22 March 2022 | Science conversation
How does WHO track variants for SARS CoV 2 , the virus that causes COVID-19? what are the challenges on the ground? What are variants WHO is tracking at this time? WHO’s Dr Maria Van Kerkhove explains in Science in 5.
Vismita Gupta-SmithHow does WHO track the variants of SARS-CoV-2, the virus that causes COVID-19? What are the challenges on the ground to tracking these variants, and how many variants are we tracking at this time? Hello and welcome to Science in 5. I'm Vismita Gupta-Smith. We are talking to Dr Maria Van Kerkhove today. Welcome, Maria. Let's start, Maria, with how does WHO track the variants of SARS-CoV-2?
Dr Maria Van Kerkhove

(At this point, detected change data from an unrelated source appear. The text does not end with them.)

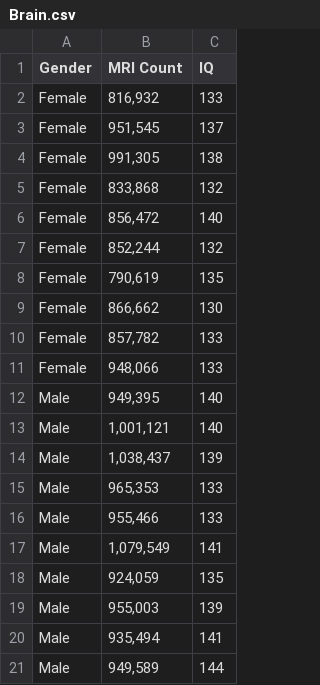
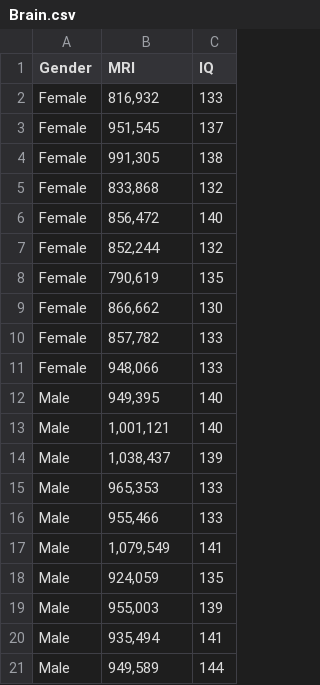
Before and after one commit to sullystats/Data, a CSV file: docs/Brain.csv, drawn as a sheet.

Commit message:
Brain.csv

```diff
--- a/docs/Brain.csv
+++ b/docs/Brain.csv
@@ -1,2 +1,2 @@
-Gender,MRI Count,IQ
+Gender,MRI,IQ
 Female,"816,932",133
```
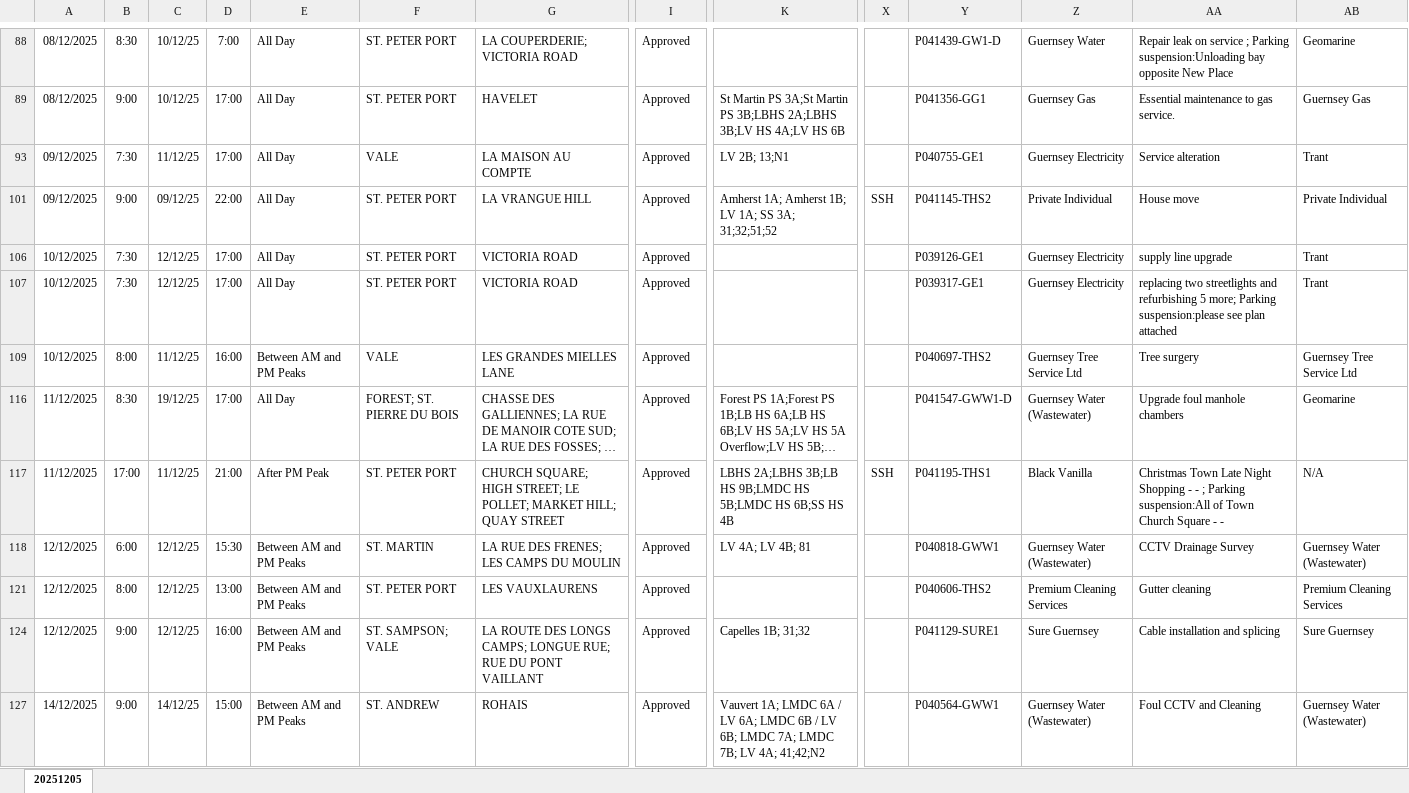
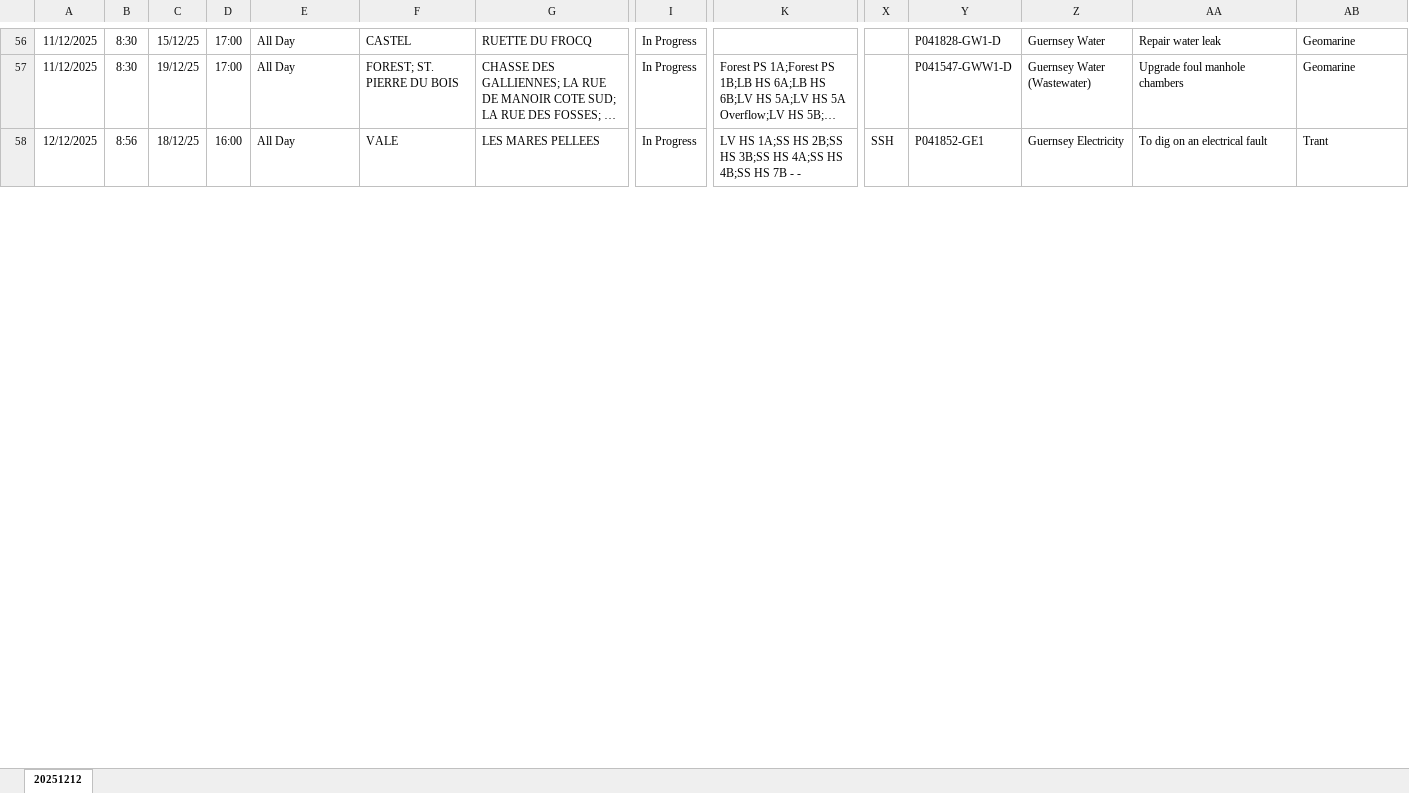
Before and after one commit to The-Quarry/guernsey-roadworks, an Excel workbook: latest.xlsx, sheet 20251212, drawn as a sheet; only a part is shown, gaps mark what is left out; long unchanged cells end in …; values as stored, in another font and other column widths than the file's, no borders; removed rows and columns are numbered as before the commit, all else as after; rows hold the shown columns only; the diff covers the shown part only; the diff names each change by its address in the sheet, - before the commit and + after, or states it on an @@ line.

```diff
--- a/latest.xlsx (sheet 20251212)
+++ b/latest.xlsx (sheet 20251212)
-sheet tab: 20251205
+sheet tab: 20251212
-A56: 08/12/2025
+A56: 11/12/2025
-C56: 10/12/25
+C56: 15/12/25
-D56: 7:00
+D56: 17:00
-F56: ST. PETER PORT
+F56: CASTEL
-G56: LA COUPERDERIE; VICTORIA ROAD
+G56: RUETTE DU FROCQ
-I56: Approved
+I56: In Progress
-Y56: P041439-GW1-D
+Y56: P041828-GW1-D
-AA56: Repair leak on service ; Parking suspension:Unloading bay opposite New Place
+AA56: Repair water leak
-row 89: 08/12/2025 | 9:00 | 10/12/25 | 17:00 | All Day | ST. PETER PORT | HAVELET | Approved | St Martin PS 3A;St Martin PS 3B;LBHS 2A;LBHS 3B;LV HS 4A;LV HS 6B |  | P041356-GG1 | Guernsey Gas | Essential maintenance to gas service. | Guernsey Gas
-row 93: 09/12/2025 | 7:30 | 11/12/25 | 17:00 | All Day | VALE | LA MAISON AU COMPTE | Approved | LV 2B; 13;N1 |  | P040755-GE1 | Guernsey Electricity | Service alteration | Trant
-row 101: 09/12/2025 | 9:00 | 09/12/25 | 22:00 | All Day | ST. PETER PORT | LA VRANGUE HILL | Approved | Amherst 1A; Amherst 1B; LV 1A; SS 3A; 31;32;51;52 | SSH | P041145-THS2 | Private Individual | House move | Private Individual
-row 106: 10/12/2025 | 7:30 | 12/12/25 | 17:00 | All Day | ST. PETER PORT | VICTORIA ROAD | Approved |  |  | P039126-GE1 | Guernsey Electricity | supply line upgrade | Trant
-row 107: 10/12/2025 | 7:30 | 12/12/25 | 17:00 | All Day | ST. PETER PORT | VICTORIA ROAD | Approved |  |  | P039317-GE1 | Guernsey Electricity | replacing two streetlights and refurbishing 5 more; Parking suspension:please see plan attached | Trant
-row 109: 10/12/2025 | 8:00 | 11/12/25 | 16:00 | Between AM and PM Peaks | VALE | LES GRANDES MIELLES LANE | Approved |  |  | P040697-THS2 | Guernsey Tree Service Ltd | Tree surgery | Guernsey Tree Service Ltd
-I57: Approved
+I57: In Progress
-row 117: 11/12/2025 | 17:00 | 11/12/25 | 21:00 | After PM Peak | ST. PETER PORT | CHURCH SQUARE; HIGH STREET; LE POLLET; MARKET HILL; QUAY STREET | Approved | LBHS 2A;LBHS 3B;LB HS 9B;LMDC HS 5B;LMDC HS 6B;SS HS 4B | SSH | P041195-THS1 | Black Vanilla | Christmas Town Late Night Shopping - - ; Parking suspension:All of Town Church Square - - | N/A
-B58: 6:00
+B58: 8:56
-C58: 12/12/25
+C58: 18/12/25
-D58: 15:30
+D58: 16:00
-E58: Between AM and PM Peaks
+E58: All Day
-F58: ST. MARTIN
+F58: VALE
-G58: LA RUE DES FRENES; LES CAMPS DU MOULIN
+G58: LES MARES PELLEES
-I58: Approved
+I58: In Progress
-K58: LV 4A; LV 4B; 81
+K58: LV HS 1A;SS HS 2B;SS HS 3B;SS HS 4A;SS HS 4B;SS HS 7B - -
-X58: (empty)
+X58: SSH
-Y58: P040818-GWW1
+Y58: P041852-GE1
-Z58: Guernsey Water (Wastewater)
+Z58: Guernsey Electricity
-AA58: CCTV Drainage Survey
+AA58: To dig on an electrical fault
-AB58: Guernsey Water (Wastewater)
+AB58: Trant
-row 121: 12/12/2025 | 8:00 | 12/12/25 | 13:00 | Between AM and PM Peaks | ST. PETER PORT | LES VAUXLAURENS | Approved |  |  | P040606-THS2 | Premium Cleaning Services | Gutter cleaning | Premium Cleaning Services
-row 124: 12/12/2025 | 9:00 | 12/12/25 | 16:00 | Between AM and PM Peaks | ST. SAMPSON; VALE | LA ROUTE DES LONGS CAMPS; LONGUE RUE; RUE DU PONT VAILLANT | Approved | Capelles 1B; 31;32 |  | P041129-SURE1 | Sure Guernsey | Cable installation and splicing | Sure Guernsey
-row 127: 14/12/2025 | 9:00 | 14/12/25 | 15:00 | Between AM and PM Peaks | ST. ANDREW | ROHAIS | Approved | Vauvert 1A; LMDC 6A / LV 6A; LMDC 6B / LV 6B; LMDC 7A; LMDC 7B; LV 4A; 41;42;N2 |  | P040564-GWW1 | Guernsey Water (Wastewater) | Foul CCTV and Cleaning | Guernsey Water (Wastewater)
```
Also changed, not shown: 11 added rows, 18 removed rows and 32 edited cells elsewhere in this sheet, hidden cells.
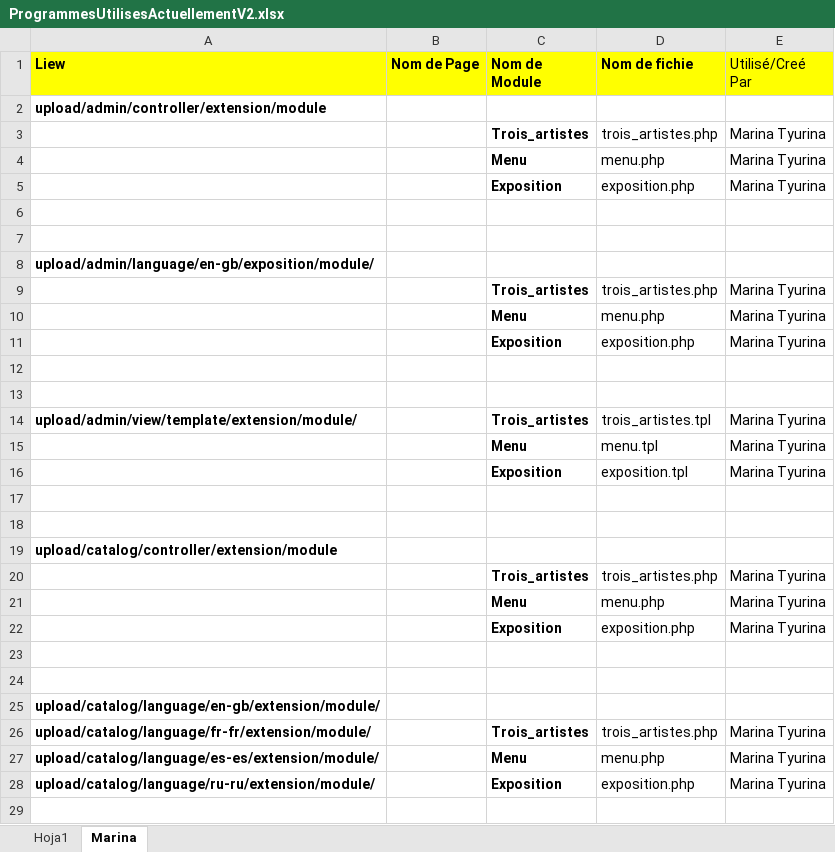
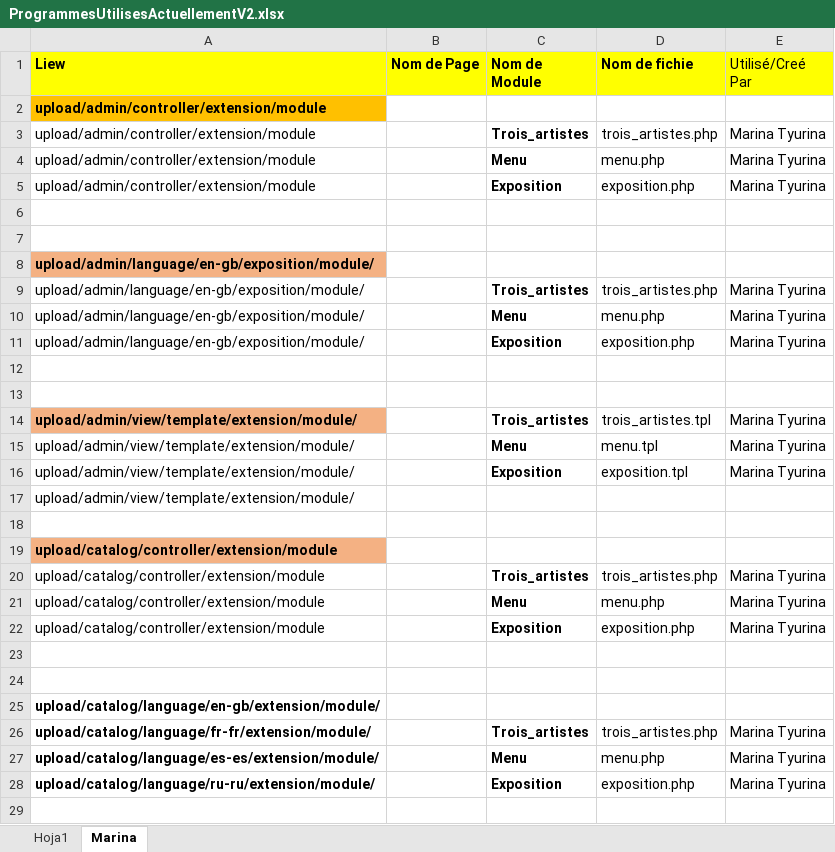
Before and after one commit to Tyurinam/ArtBoutiqueLvovna, an Excel workbook: ProgrammesUtilisesActuellement/ProgrammesUtilisesActuellementV2.xlsx, sheet Marina, drawn as a sheet; only a part is shown; values as stored, in another font and other column widths than the file's, no borders; the diff covers the shown part only; the diff names each change by its address in the sheet, - before the commit and + after, or states it on an @@ line.

Commit message:
Add files via upload

```diff
--- a/ProgrammesUtilisesActuellement/ProgrammesUtilisesActuellementV2.xlsx (sheet Marina)
+++ b/ProgrammesUtilisesActuellement/ProgrammesUtilisesActuellementV2.xlsx (sheet Marina)
-A2 fill: none
+A2 fill: #FFC000
-A3:A5 (Liew): (empty)
+A3:A5 (Liew): upload/admin/controller/extension/module
-A8 fill: none
+A8 fill: #F4B183
-A9:A11 (Liew): (empty)
+A9:A11 (Liew): upload/admin/language/en-gb/exposition/module/
-A14 fill: none
+A14 fill: #F4B183
-A15:A17 (Liew): (empty)
+A15:A17 (Liew): upload/admin/view/template/extension/module/
-A19 fill: none
+A19 fill: #F4B183
-A20:A22 (Liew): (empty)
+A20:A22 (Liew): upload/catalog/controller/extension/module
```
Also changed, not shown: 13 edited cells and cell formats elsewhere in this sheet.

It all starts with surveillance, making sure that we have really strong surveillance and testing around the world so we know where the virus is circulating. We know where it is spreading most intensively. And that testing needs to be supported by sequencing. Sequencing has expanded dramatically over the last couple of years, and this really helps us to track how the virus is changing. It's natural for viruses to change. The more the virus circulates, the more opportunities it has to change. So strong surveillance, strong testing, including strong sequencing, helps WHO with scientists around the world to look at those changes and determine which of those changes is important and why.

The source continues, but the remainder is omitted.